Below is Porsche’s statement in its entirety:
In the course of the last few months, Dr. Ing. h.c. F. Porsche AG and Red Bull GmbH have held talks on the possibility of Porsche’s entry into Formula 1. The two companies have now jointly come to the conclusion that these talks will no longer be continued. The premise was always that a partnership would be based on an equal footing, which would include not only an engine partnership but also the team. This could not be achieved. With the finalised rule changes, the racing series nevertheless remains an attractive environment for Porsche, which will continue to be monitored.

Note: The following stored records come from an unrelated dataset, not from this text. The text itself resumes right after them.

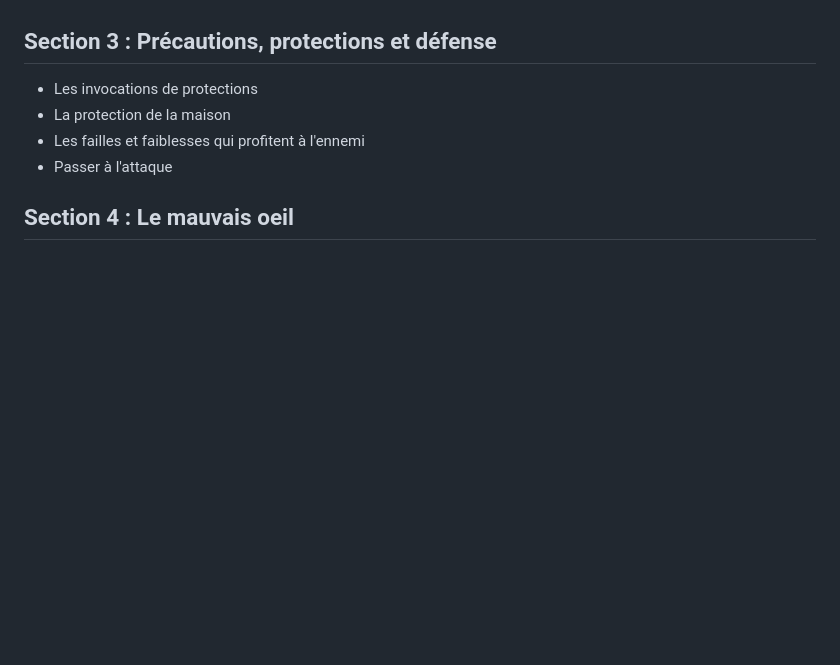
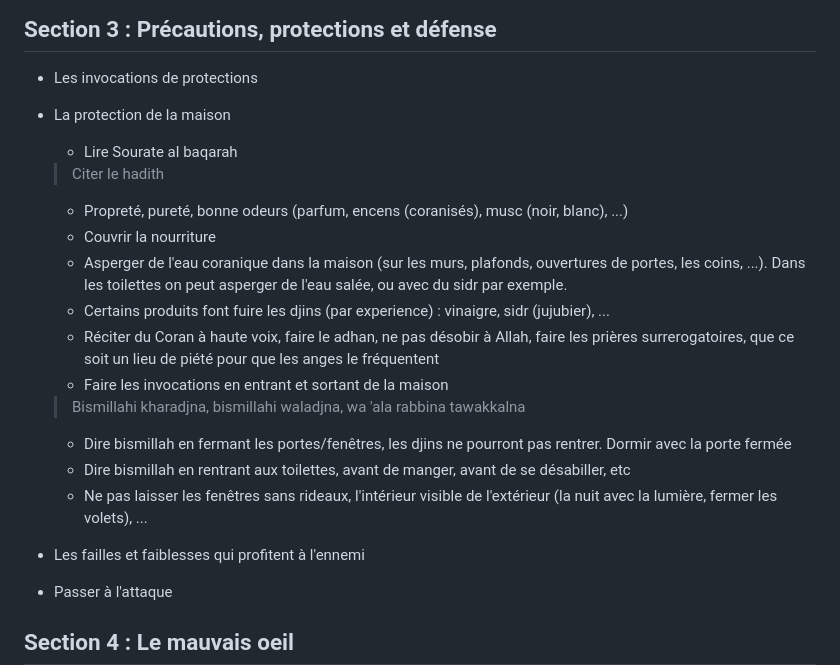
Before and after one commit to muslimLions/roqya, a Markdown page: formations/lvl1_basics/lvl1_basics.md, the part around the change. GitHub-like rendering; blank space fills up the shorter version.

Commit message:
protection de la maison

```diff
--- a/formations/lvl1_basics/lvl1_basics.md
+++ b/formations/lvl1_basics/lvl1_basics.md
@@ -134,6 +134,21 @@ Cette formation constitue une introduction à ces problèmes et méthodes, et re
 ## Section 3 : Précautions, protections et défense
 + Les invocations de protections
 + La protection de la maison
+    * Lire Sourate al baqarah
+    > Citer le hadith
+    * Propreté, pureté, bonne odeurs (parfum, encens (coranisés), musc (noir, blanc), ...)
+    * Couvrir la nourriture
+    * Asperger de l'eau coranique dans la maison (sur les murs, plafonds, ouvertures de portes, les coins, ...). Dans les toilettes on peut asperger de l'eau salée, ou avec du sidr par exemple.
+    * Certains produits font fuire les djins (par experience) : vinaigre, sidr (jujubier), ...
+    * Réciter du Coran à haute voix, faire le adhan, ne pas désobir à Allah, faire les prières surrerogatoires, que ce soit un lieu de piété pour que les anges le fréquentent
+    * Faire les invocations en entrant et sortant de la maison
+    > Bismillahi kharadjna, bismillahi waladjna, wa 'ala rabbina tawakkalna
+    * Dire bismillah en fermant les portes/fenêtres, les djins ne pourront pas rentrer. Dormir avec la porte fermée
+    * Dire bismillah en rentrant aux toilettes, avant de manger, avant de se désabiller, etc
+    * Ne pas laisser les fenêtres sans rideaux, l'intérieur visible de l'extérieur (la nuit avec la lumière, fermer les volets), ...
+
+
+
 + Les failles et faiblesses qui profitent à l'ennemi
 + Passer à l'attaque
 
```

For a while it was looking like Porsche would be on the F1 grid, but its stablemate Audi wouldn’t. Following Audi’s decision to go its own way and partner with the Sauber organization once Alfa Romeo departs at the end of the 2023 season, and in light of these recent Red Bull shenanigans, the true face of F1 looks to be that Audi will get a bid to enter the grid and Porsche will not. With Sauber already spoken for, there aren’t many teams Porsche could partner with. It seems unlikely that the company would team up with one of its street car rivals in Mercedes, Ferrari, McLaren, or Alpine, and the Red Bull deal is over, so that leaves pretty much just back-of-the-grid Williams or Haas. Neither of those are particularly warm and fuzzy futures. I suppose with an injection of Porsche engineering and capital, those teams could turn around before the 2026 rule change, but still unlikely.